* What this task involves
Among the entries below, count the lines where the string "your" occurs, and give only the number.
(Task inputs Opens)
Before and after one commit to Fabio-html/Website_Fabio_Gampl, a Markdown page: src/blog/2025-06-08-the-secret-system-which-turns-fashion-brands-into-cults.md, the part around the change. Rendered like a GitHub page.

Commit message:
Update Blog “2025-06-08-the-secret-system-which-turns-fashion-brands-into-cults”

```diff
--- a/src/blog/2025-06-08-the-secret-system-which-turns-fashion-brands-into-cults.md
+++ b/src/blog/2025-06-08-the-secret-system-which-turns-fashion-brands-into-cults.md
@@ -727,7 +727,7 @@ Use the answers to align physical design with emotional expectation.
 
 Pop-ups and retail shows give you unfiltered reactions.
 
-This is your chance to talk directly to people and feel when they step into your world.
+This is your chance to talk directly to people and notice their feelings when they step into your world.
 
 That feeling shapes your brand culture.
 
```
(Task inputs Closes)
* Reply to the exercise
3